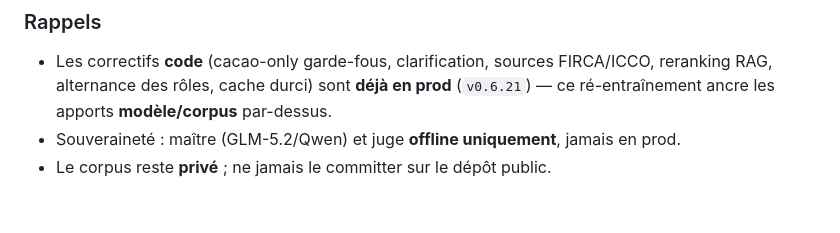
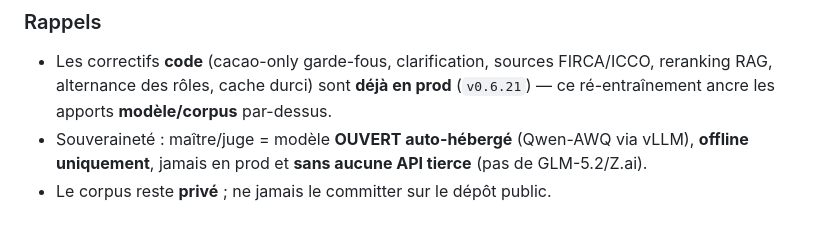
Before and after one commit to Couldevlop/opencacao, a Markdown page: docs/REENTRAINEMENT_prochain.md, the part around one of its changes. Drawn GitHub-style.

```diff
--- a/docs/REENTRAINEMENT_prochain.md
+++ b/docs/REENTRAINEMENT_prochain.md
@@ -113,5 +129,6 @@ python training/scripts/evaluate.py --endpoint http://localhost:8000 --model ope
 - Les correctifs **code** (cacao-only garde-fous, clarification, sources FIRCA/ICCO,
   reranking RAG, alternance des rôles, cache durci) sont **déjà en prod** (`v0.6.21`) —
   ce ré-entraînement ancre les apports **modèle/corpus** par-dessus.
-- Souveraineté : maître (GLM-5.2/Qwen) et juge **offline uniquement**, jamais en prod.
+- Souveraineté : maître/juge = modèle **OUVERT auto-hébergé** (Qwen-AWQ via vLLM),
+  **offline uniquement**, jamais en prod et **sans aucune API tierce** (pas de GLM-5.2/Z.ai).
 - Le corpus reste **privé** ; ne jamais le committer sur le dépôt public.
```
Also changed, not shown: other parts of docs/REENTRAINEMENT_prochain.md (+27 -11 lines).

------------------------

_Instructions to follow_.
Retype the listing exactly and drop the pictures.

_Written response_.
Before and after one commit to Couldevlop/opencacao, a Markdown page: docs/REENTRAINEMENT_prochain.md, the part around one of its changes. Drawn GitHub-style.

```diff
--- a/docs/REENTRAINEMENT_prochain.md
+++ b/docs/REENTRAINEMENT_prochain.md
@@ -113,5 +129,6 @@ python training/scripts/evaluate.py --endpoint http://localhost:8000 --model ope
 - Les correctifs **code** (cacao-only garde-fous, clarification, sources FIRCA/ICCO,
   reranking RAG, alternance des rôles, cache durci) sont **déjà en prod** (`v0.6.21`) —
   ce ré-entraînement ancre les apports **modèle/corpus** par-dessus.
-- Souveraineté : maître (GLM-5.2/Qwen) et juge **offline uniquement**, jamais en prod.
+- Souveraineté : maître/juge = modèle **OUVERT auto-hébergé** (Qwen-AWQ via vLLM),
+  **offline uniquement**, jamais en prod et **sans aucune API tierce** (pas de GLM-5.2/Z.ai).
 - Le corpus reste **privé** ; ne jamais le committer sur le dépôt public.
```
Also changed, not shown: other parts of docs/REENTRAINEMENT_prochain.md (+27 -11 lines).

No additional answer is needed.